In the day 98 meditation, Gates closes with two questions: What was your first religion? and What is your religion now? He talks about how his first religion grew up out of the spirit of sports and competition: "the thrill of victory and the agony of defeat." I think I will try to answer these questions.
My first religion was probably numbers, math, and logic. I remember when I was way too young, I used to like to recite the powers of 2 as far out as I could - 2, 4, 8, 16, 32, 64, 128 etc out to the hundreds of thousands and even the millions, all done in my head, and at the age of six or seven. I guess I was mesmerized by the order I found there, and I liked it because I was good at it.
In fourth grade, our teacher gave a test on a math unit before teaching the unit. Two of us in class got 100% on that test, so the teacher gave us the books and set us free. We raced with each other, and by the end of the year we had finished 4th grade through 9th grade math. No one in elementary school could teach us anymore, and the school wanted to advance us a couple of grades. Thankfully, my parents realized that being social is more important than being a math whiz, and they refused.
I fell out of love with math as I got more sucked into philosophy in college. At the same time that I was getting into questions about the foundations of math, I also started to hit the wall doing math itself. For me, there were basically two levels in math -- unbelievably simple, so that it was basically intuitive, and impossible. Until junior year of college, everything I ever did in math seemed like child's play, literally. And then, in some areas, I just couldn't do it. Then there were other areas where I had reached the point where I could do the proofs, but I didn't have any idea what they meant. (That was part of what pulled me into philosophy.)
I lost my religion in math because I started to sense chaos behind the order. Many mathmaticians are natural born Platonists. In some ways, I think that's the religious aspect. More and more, I thought the "absolute", even in math, didn't have any foundation at all.
My other first religion was the movies. Here, I can trace it back to a couple of things. When I was really young, I remember seeing The Ten Commandments with Charlton Heston. Actually, I don't remember much of seeing it at all. What I remember is waking up with nightmares after having seen it, because of the parting of the red sea.
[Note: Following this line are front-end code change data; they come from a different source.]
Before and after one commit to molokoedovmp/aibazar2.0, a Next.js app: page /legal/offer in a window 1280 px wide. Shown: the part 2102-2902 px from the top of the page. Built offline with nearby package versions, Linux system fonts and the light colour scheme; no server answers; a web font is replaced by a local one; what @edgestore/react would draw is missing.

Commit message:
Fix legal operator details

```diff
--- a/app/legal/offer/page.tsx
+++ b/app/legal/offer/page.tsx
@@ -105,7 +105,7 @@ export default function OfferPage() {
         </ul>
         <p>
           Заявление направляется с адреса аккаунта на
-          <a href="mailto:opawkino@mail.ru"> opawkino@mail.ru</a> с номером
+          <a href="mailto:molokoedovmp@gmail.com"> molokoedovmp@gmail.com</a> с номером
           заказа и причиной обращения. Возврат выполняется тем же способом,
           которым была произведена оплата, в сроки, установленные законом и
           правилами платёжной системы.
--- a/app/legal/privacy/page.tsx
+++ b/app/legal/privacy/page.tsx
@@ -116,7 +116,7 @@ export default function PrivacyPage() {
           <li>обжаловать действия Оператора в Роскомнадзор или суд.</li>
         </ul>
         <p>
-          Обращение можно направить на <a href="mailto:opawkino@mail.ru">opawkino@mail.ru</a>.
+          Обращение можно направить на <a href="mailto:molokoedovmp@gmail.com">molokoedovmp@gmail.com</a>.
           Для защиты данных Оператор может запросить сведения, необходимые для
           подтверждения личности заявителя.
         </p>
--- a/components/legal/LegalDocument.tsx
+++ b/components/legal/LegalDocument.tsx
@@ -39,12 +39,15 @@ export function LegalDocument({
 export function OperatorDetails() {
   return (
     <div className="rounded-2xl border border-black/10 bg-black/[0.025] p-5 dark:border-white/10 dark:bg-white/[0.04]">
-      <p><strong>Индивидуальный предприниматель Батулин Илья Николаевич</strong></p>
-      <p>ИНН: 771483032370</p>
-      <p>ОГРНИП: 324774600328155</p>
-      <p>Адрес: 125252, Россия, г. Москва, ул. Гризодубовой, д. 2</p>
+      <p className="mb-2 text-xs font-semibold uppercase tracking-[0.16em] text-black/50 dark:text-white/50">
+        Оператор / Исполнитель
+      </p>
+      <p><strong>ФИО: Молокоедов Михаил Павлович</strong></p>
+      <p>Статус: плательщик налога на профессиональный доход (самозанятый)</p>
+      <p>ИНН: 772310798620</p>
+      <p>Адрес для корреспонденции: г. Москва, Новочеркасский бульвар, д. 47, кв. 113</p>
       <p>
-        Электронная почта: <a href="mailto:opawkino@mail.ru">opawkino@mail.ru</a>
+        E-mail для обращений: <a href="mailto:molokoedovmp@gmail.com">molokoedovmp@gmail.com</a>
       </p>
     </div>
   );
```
So that's the first incident -- I knew on a very visceral level the power that movies had, because they held sway over my dreams.
During easter week, one year in my early teens, the TV stations ran the usual array of religious movies: The Robe, The Greatest Story Ever Told, Quo Vadis, Ben Hur, etc... After one of them, I forget which one, my father asked me rather pointedly, "Do you believe in God now?" I doubt I answered him, but I distinctly remember thinking, "No, but I do believe in movies, and I want to make them."
With movies, I was pretty precocious as well. I could remember complete dialogue from my favorite movies (and this is before the VCR), and I also would vividly remember shot sequences , every detail shot by shot. In some ways, movies were more real to me than day to day life. At college, I was seeing probably 6-10 movies (in what passed for campus theatres) per week. It got even worse in film school. I spent entire days watching Psycho and Band of Outsiders and some other favorites, again and again. Sometimes just watching the same sequence twenty or thirty times in a row. I did this partially because I was learning, but I also felt that movies were a kind of magic.
Hollywood cured me of the movies. I love the art form, and I think its a real shame that the entry cost is still prohibitive for any individual. The business of making movies, however, is completely broken -- and its destructive to people. So, I lost my movie religion for movies at a point where I had almost made it into the clergy.
As for my religion now? It's much harder to say. I reject any religion that depends upon a prescribed text. I just can't imagine a benevolent God who damns entire groups because they didn't have access to his "word."
And there's another reason: suppose a book did contain the word. How is someone supposed to know that its true? Well, the book might tell you so, but the whole point is whether or not one should believe the book, so I wouldn't take a books word on this point. Some religions point to the origin of their book as proof -- the prophet was illiterate, or not well enough educated, so the book he wrote must have come from God. Again, or maybe its just a sham. In the end, it seems to me that the only way for a person to discover the "truth" underlying scripture is through prayer. And if prayer works in the first place, then maybe the book isn't as necessary as one thought at first blush.
What have I gotten from this sort of prayer? Nothing at all. I can't pretend that I'm very good at it. But any of these approaches to an established doctrine, or to any variety of fundamentalism, simply leave me cold and a bit puzzled.
If pressed, I would like to tell people that I am a reluctant but hopeful mystic. I tend to think that the more important a thing is, the less likely that it can be put meaningfully into words. A few years ago, my brother asked me if I'd ever had any religious experiences. I told him that I didn't know -- but that I came closest to believing in God when listening to music by J.S. Bach. Now, I might add that I also thought of as a religious or spiritual experience the feeling of being outside of time, which I sometimes stumble into, but can never deliberately recapture.